Surabhi: True! What we desperately need are carbon-sinks. Carbon-sinks such as Parks, Gardens, Rivers, Lakes, etc….
A great leader in this sphere is Bhutan. It is not just carbon-neutral, in fact, it is carbon-negative. That means, the country not only produces more than enough oxygen for its people, but also absorbs the nation’s carbon-emissions as well as some of its neighbor’s. The Bhutanese accomplished this by adopting 2 basic systems:
1) Reduce carbon – Save rivers and lakes; Produce more electricity for substitution; Reduce consumption of paper and fuel;
2) Increase oxygen – Plant Trees, Build parks, Preserve forest and wild life.
Truth: Hyderabad is sinking!
While she doesn’t have enough trees to meet the oxygen requirements of the growing population, she watches helplessly as the existing foliage gets cut and replaced with carbon producing and oxygen requiring inhabitants.
Some of us shake our heads with scorn and wonder what the future holds, some live in blissful ignorance and the remaining minority tries to keep our ship afloat.
What we must understand is that it is not possible for one body to save a sinking ship. The captain, crew and passengers all need to work together to make a difference.
It is imperative that the entire lot of us step forward!
For starters, Heal our Air!
- Be aware: (i) Every breathing body needs 2-3 trees worth of oxygen for survival. If you factor in pollution/carbon-emissions and particulate-dust, this number increases;(ii) Every light-bulb, non-electric automotive, camp-fire, cigarette, etc., emits carbon;
- Act aware/be responsible: Plant trees in our homes, turn off unnecessary lights, use natural cleaning agents, quit smoking, etc;
- Spread and enforce awareness (talk and teach kids, elders, staff, etc);
- Help stop ‘Cutting-trees’ and Regulate them;
- Help save the rivers and lakes,
- Help/convince government and non-profit organisations infuse all neighborhoods with carbon-sinks such as trees, parks, gardens and water bodies.
What we do today determines our present and future! We must save Hyderabad! We must prevent Lung-cancer from infiltrating every household. We must create carbon-sinks to balance development and modernization. We must act!
Facts for thought:
|Trees/Square Feet required in Hyderabad|
|Total area: 650 Square Kilometer|
|Total estimated Population = 9.5 Million|
|Population Density = 14615 per Sq. Km|
|No of trees required by an average person = 2.5 trees|
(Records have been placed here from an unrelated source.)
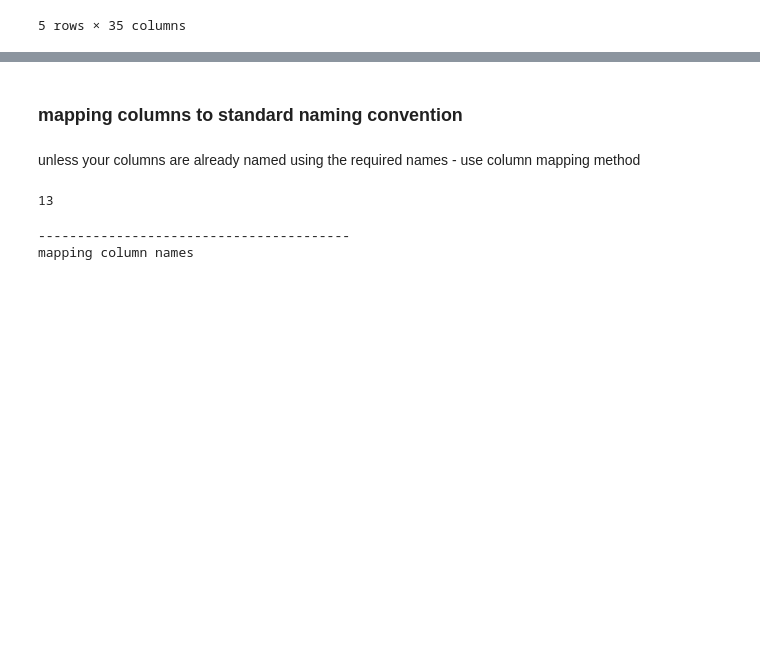
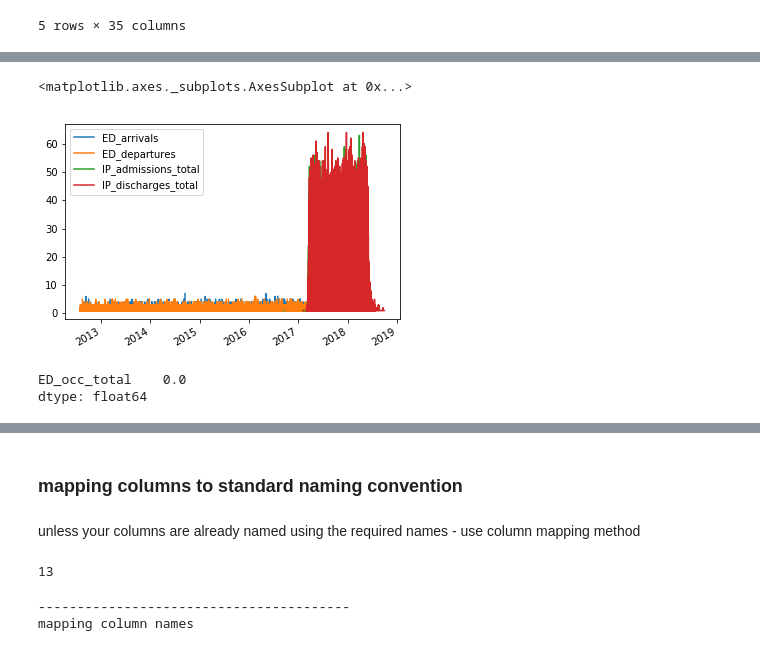
Before and after one commit to BradKeogh/flosp, a Jupyter notebook: example/example_flosp_workflow.ipynb, the cells around one changed output, grey strips where cells are left out. Drawn from its saved outputs; the diff is of its cells as text; code cells hidden in the pictures; blank space fills up the shorter version.

```diff
--- a/example/example_flosp_workflow.ipynb
+++ b/example/example_flosp_workflow.ipynb
@@ -132,0 +142,10 @@ hosp.extract_data('IP').head()
+# %%
+hosp.data.HOURLY.plot()
+# %% [output]
+<matplotlib.axes._subplots.AxesSubplot at 0x...>
+[figure, added]
+# %%
+hosp.data.HOURLY2.sum()
+# %% [output]
+ED_occ_total    0.0
+dtype: float64
```
Also changed, not shown: parts of 44 cells of this notebook, 7 other files.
|No of trees required in Hyderabad for effective oxygen consumption = 1 Tree per 27 Sq. Meters
(1 sq. km or 1Million sq. meter /(Population Density x No of trees required per person)